(Itemized modification records):
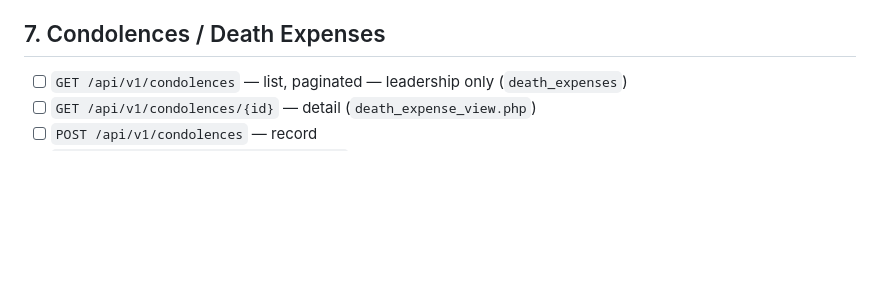
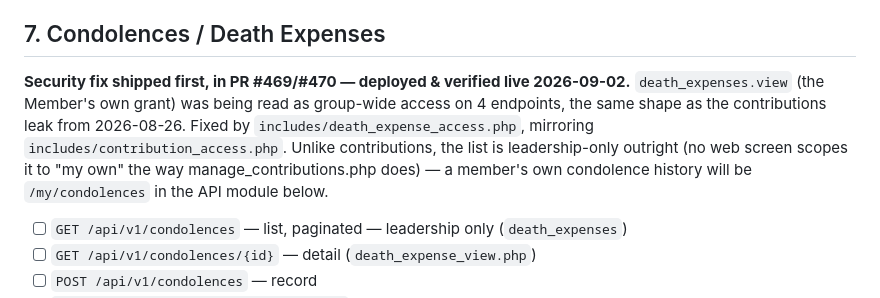
Before and after one commit to wamburamuhere-afk/Vikundi, a Markdown page: todo.md, the part around one of its changes. Drawn GitHub-style; blank space fills up the shorter version.

Commit message:
chore(todo): log the death-expenses security fix ahead of Module 7 (#469)
Co-Authored-By: Claude Sonnet 5 <noreply@anthropic.com>
Claude-Session: https://claude.ai/code/session_016UgywD3qZNXUoPT2uG4YYp

```diff
--- a/todo.md
+++ b/todo.md
@@ -155,6 +155,13 @@ the treasurer to say which anchor the group means before anything changes.
 - [x] `GET /api/v1/my/fines?view=all` — group view, paginated, mirroring the web toggle the group asked for
 
 ## 7. Condolences / Death Expenses
+
+**Security fix shipped first, in PR #469/#470 — deployed & verified live 2026-09-02.**
+`death_expenses.view` (the Member's own grant) was being read as group-wide access on 4 endpoints,
+the same shape as the contributions leak from 2026-08-26. Fixed by `includes/death_expense_access.php`,
+mirroring `includes/contribution_access.php`. Unlike contributions, the list is leadership-only
+outright (no web screen scopes it to "my own" the way manage_contributions.php does) — a member's
+own condolence history will be `/my/condolences` in the API module below.
 
 - [ ] `GET /api/v1/condolences` — list, paginated — leadership only (`death_expenses`)
 - [ ] `GET /api/v1/condolences/{id}` — detail (`death_expense_view.php`)
```
Also changed, not shown: other parts of todo.md (+2 -2 lines).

(Assigned task): Up to and including the line containing "Co-Authored-By: Claude Sonnet", repeat every line from the start of the data, but none of the pictures.

(Task solution):
Before and after one commit to wamburamuhere-afk/Vikundi, a Markdown page: todo.md, the part around one of its changes. Drawn GitHub-style; blank space fills up the shorter version.

Commit message:
chore(todo): log the death-expenses security fix ahead of Module 7 (#469)
Co-Authored-By: Claude Sonnet 5 <noreply@anthropic.com>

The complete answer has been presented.